==== Data for this exercise

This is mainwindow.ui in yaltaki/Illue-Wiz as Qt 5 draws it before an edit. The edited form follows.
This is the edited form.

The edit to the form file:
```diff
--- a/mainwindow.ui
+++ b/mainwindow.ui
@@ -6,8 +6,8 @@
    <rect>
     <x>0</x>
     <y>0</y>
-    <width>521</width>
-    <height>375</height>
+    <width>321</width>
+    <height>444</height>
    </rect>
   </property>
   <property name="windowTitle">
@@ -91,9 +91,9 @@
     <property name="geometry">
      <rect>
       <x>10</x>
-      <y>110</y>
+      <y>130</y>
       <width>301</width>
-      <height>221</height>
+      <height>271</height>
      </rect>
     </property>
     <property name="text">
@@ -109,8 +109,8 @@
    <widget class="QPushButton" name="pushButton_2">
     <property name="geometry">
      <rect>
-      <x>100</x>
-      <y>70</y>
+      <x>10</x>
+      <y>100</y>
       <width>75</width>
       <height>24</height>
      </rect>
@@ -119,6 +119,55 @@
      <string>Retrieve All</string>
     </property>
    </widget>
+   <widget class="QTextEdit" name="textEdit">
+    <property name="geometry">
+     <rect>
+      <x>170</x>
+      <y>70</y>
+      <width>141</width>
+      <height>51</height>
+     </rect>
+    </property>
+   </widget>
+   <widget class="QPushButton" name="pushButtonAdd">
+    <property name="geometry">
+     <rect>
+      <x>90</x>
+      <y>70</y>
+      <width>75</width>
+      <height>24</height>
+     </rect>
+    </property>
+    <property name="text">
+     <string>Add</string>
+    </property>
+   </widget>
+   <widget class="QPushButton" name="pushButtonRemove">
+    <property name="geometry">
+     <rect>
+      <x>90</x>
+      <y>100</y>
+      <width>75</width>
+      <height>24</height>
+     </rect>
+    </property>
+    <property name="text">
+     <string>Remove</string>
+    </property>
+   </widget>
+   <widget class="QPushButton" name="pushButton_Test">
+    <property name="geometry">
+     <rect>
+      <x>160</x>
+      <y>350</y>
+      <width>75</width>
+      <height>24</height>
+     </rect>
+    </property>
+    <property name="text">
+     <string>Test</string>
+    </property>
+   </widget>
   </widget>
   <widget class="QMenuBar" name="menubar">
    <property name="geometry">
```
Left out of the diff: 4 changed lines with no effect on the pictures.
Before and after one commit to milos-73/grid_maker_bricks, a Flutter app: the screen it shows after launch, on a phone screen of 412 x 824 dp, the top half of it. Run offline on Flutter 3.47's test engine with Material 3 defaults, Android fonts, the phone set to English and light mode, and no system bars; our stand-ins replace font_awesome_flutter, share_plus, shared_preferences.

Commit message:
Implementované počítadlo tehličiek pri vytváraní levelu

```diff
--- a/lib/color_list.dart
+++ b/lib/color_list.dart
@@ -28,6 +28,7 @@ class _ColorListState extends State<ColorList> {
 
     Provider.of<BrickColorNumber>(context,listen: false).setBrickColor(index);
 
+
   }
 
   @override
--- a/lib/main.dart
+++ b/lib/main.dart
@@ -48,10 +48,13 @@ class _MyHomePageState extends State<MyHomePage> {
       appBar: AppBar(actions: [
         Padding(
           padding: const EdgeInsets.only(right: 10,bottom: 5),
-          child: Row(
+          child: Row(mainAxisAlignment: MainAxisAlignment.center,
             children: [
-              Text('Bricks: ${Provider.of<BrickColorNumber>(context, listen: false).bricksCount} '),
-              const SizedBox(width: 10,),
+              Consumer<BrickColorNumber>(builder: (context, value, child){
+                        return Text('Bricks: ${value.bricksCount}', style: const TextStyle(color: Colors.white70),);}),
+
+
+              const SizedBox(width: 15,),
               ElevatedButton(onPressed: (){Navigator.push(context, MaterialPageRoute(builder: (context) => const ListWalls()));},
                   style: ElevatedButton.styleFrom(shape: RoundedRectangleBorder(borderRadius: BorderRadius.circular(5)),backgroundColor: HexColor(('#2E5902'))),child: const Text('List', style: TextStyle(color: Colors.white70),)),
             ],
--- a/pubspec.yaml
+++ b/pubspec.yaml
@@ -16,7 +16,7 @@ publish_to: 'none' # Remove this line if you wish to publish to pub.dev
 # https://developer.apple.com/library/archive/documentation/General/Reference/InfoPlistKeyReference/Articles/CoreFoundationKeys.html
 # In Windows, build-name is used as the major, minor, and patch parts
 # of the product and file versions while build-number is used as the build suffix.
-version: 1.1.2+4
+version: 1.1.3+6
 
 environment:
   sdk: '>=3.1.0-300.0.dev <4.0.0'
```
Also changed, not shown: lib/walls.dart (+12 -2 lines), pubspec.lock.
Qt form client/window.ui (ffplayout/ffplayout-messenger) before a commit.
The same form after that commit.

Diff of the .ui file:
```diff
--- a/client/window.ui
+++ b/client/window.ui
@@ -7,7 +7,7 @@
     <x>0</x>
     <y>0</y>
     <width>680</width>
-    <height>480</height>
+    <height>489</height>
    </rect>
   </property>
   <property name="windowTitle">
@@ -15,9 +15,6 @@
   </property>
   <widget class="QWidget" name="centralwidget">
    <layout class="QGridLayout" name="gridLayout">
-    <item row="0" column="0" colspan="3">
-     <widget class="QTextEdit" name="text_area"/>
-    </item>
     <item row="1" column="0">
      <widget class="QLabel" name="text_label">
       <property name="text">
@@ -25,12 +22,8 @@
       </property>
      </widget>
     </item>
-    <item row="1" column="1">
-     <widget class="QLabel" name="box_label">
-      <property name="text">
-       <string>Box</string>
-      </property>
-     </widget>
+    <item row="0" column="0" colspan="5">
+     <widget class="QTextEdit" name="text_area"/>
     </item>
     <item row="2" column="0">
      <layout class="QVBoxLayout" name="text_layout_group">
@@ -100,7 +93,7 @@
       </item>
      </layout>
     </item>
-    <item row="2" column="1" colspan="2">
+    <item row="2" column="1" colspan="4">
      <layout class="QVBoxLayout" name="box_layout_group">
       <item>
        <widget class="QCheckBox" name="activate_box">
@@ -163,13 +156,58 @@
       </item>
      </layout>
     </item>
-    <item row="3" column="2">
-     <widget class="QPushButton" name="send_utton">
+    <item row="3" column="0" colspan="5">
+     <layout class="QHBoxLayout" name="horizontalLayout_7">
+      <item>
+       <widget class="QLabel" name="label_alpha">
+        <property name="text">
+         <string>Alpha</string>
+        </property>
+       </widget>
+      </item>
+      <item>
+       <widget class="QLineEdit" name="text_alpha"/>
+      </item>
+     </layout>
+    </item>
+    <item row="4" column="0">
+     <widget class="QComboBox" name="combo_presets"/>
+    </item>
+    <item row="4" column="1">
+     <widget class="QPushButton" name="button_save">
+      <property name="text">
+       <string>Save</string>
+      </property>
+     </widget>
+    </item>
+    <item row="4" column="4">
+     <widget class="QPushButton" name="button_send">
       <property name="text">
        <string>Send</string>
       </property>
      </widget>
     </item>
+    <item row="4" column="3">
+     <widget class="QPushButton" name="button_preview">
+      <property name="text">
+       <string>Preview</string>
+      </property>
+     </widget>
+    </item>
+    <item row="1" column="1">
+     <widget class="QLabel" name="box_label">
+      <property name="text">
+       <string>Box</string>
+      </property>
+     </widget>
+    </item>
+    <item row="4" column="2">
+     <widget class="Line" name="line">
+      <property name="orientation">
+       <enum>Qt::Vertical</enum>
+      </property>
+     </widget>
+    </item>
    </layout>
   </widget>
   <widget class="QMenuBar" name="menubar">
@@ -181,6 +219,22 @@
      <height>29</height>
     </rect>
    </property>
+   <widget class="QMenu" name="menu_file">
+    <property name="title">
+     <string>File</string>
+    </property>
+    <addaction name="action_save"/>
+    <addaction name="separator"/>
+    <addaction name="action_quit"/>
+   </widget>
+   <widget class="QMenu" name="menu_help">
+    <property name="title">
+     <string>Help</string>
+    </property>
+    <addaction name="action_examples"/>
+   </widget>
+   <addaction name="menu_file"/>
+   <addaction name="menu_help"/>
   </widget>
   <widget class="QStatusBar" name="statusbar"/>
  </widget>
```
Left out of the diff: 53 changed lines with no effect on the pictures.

========

**Task to complete**:
Please report only the number of lines above that include "width".

**Your solution**:
11